Redevelopment is Redistribution

Redevelopment is Redistribution

Nine of California’s big-city mayors met recently with Gov. Jerry Brown in an attempt to talk him out of eliminating redevelopment agencies (RDAs) as part of his budget-balancing proposal.

The mayors support keeping RDAs intact because they believe it is through redevelopment that cities create jobs. “Without redevelopment agencies,” several of the mayors said, “private investment would not get involved in community improvement activities.” That claim calls for a closer look at RDA issues.

Of the $45 billion in property taxes collected annually in the state, California redevelopment agencies collected $5.7 billion in taxes (12 percent), but only funneled $1.2 billion to schools and local agencies. RDAs are funded by increases in property tax revenues from the blighted areas they supposedly improve.

Redevelopment has come under increasing scrutiny from legislators as the state’s budget problems worsen. In 2010 one Senate committee found that some affordable-housing programs within the redevelopment agencies spent more on employee salaries than the cost to build affordable and low-income housing.

Mayors and local city officials attacked Brown’s budget idea, insisting that the elimination of the 425 redevelopment agencies in the state would end their efforts to create jobs, as well as opportunities to revitalize blighted neighborhoods and downtowns in this difficult economy.

State Treasurer Bill Lockyer has said he is in support of Brown’s proposal and even called redevelopment agencies “vampire agencies sucking blood from everyone around them.” Lockyer recently asked one Senate committee how it serves the state to use local property taxes to prompt inter-regional shifting of economic activity.

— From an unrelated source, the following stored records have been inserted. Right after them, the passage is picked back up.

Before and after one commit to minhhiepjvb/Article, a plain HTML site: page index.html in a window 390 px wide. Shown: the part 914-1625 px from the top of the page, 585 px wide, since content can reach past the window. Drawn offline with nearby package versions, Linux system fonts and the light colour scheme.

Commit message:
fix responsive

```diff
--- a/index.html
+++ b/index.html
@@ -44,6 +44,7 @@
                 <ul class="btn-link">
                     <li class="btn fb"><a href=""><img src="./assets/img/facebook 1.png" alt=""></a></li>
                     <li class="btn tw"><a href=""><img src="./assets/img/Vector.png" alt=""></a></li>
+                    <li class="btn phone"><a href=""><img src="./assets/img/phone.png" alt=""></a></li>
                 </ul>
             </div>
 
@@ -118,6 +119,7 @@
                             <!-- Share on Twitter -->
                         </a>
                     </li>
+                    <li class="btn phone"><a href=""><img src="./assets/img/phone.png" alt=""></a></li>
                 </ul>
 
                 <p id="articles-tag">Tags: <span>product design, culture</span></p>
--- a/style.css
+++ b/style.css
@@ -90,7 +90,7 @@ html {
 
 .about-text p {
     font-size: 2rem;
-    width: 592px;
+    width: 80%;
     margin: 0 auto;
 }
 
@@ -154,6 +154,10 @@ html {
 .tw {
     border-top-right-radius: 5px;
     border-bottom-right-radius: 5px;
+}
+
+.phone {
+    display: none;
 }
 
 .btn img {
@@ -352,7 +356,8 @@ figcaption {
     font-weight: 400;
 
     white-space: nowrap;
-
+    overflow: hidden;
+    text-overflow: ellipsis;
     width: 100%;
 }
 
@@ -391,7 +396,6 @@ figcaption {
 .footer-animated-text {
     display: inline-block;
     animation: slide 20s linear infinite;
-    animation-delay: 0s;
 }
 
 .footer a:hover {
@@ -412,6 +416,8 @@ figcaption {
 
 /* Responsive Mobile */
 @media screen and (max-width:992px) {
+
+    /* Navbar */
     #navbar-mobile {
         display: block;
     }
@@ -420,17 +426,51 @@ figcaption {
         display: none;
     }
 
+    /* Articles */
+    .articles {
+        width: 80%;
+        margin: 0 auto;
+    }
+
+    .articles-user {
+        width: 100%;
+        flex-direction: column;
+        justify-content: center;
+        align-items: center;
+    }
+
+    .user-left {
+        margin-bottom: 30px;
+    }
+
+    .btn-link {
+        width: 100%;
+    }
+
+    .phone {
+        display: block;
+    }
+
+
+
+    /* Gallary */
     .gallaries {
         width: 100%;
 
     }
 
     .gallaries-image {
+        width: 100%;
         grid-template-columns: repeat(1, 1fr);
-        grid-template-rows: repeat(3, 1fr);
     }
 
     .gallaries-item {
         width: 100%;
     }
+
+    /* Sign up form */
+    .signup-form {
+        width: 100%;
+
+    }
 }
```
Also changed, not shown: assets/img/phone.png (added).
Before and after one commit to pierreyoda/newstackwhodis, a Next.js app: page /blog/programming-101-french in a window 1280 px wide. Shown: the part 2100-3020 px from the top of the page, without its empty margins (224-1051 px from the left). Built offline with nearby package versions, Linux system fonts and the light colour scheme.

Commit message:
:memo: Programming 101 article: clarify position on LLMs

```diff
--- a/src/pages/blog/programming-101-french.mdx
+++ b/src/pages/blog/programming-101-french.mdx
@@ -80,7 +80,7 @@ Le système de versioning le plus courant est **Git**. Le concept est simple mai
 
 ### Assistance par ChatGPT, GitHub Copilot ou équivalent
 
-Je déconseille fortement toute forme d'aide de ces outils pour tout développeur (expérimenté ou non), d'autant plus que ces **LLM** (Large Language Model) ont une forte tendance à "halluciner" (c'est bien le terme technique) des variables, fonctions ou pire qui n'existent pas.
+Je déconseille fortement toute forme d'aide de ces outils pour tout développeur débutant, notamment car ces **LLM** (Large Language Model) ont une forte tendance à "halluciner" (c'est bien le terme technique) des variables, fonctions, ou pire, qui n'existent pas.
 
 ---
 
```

The Treasurer seems well aware that such redistribution is not the same as creating economic activity. He recommended blowing up redevelopment agencies and starting all over again. “It would be the prudent, smart, and efficient way to do it. . . It is better to reinvent,” he said.

Prior to the hearing, the state’s Legislative Analyst (LAO) released a report to the Legislature charging that redevelopment agencies should be eliminated “because they do not significantly enhance the California economy.” The LAO expressed concern with the lack of detail available surrounding the proposed elimination of the agencies, and noted an even greater problem — redevelopment debt costs are not widely known.

The California Redevelopment Association, a nonprofit group that advocates for statewide redevelopment, is opposed to Brown’s proposal, and claims that more than 304,000 jobs will be lost if the redevelopment agencies are eliminated. The LAO report refutes this claim.

“We find the methodology and conclusion of CRA’s report to be seriously flawed,” reported the LAO. “In our view, it vastly overstates the economic effects of eliminating redevelopment and ignores the positive economic effects of shifting property taxes to schools and other local agencies.”

Governor Brown said recently that redevelopment-funded improvements are not as “life-necessary” as schools, firefighters and other government services. “An economist would be hard-pressed to show me that continuing redevelopment and laying off the equivalent of $1.7 billion worth of employees is not an equal job loss,” said the governor.

The governor has strong arguments on his side but he should not imagine that cutting the RDAs, by itself, will revive the state. If the governor and the legislature want to create real jobs and boost the economy, they should cut even more wasteful bureaucracy and give Californians the tax and regulatory reform the state so desperately needs.

Subscribe to our newsletter:

Nothing contained in this blog is to be construed as necessarily reflecting the views of the Pacific Research Institute or as an attempt to thwart or aid the passage of any legislation.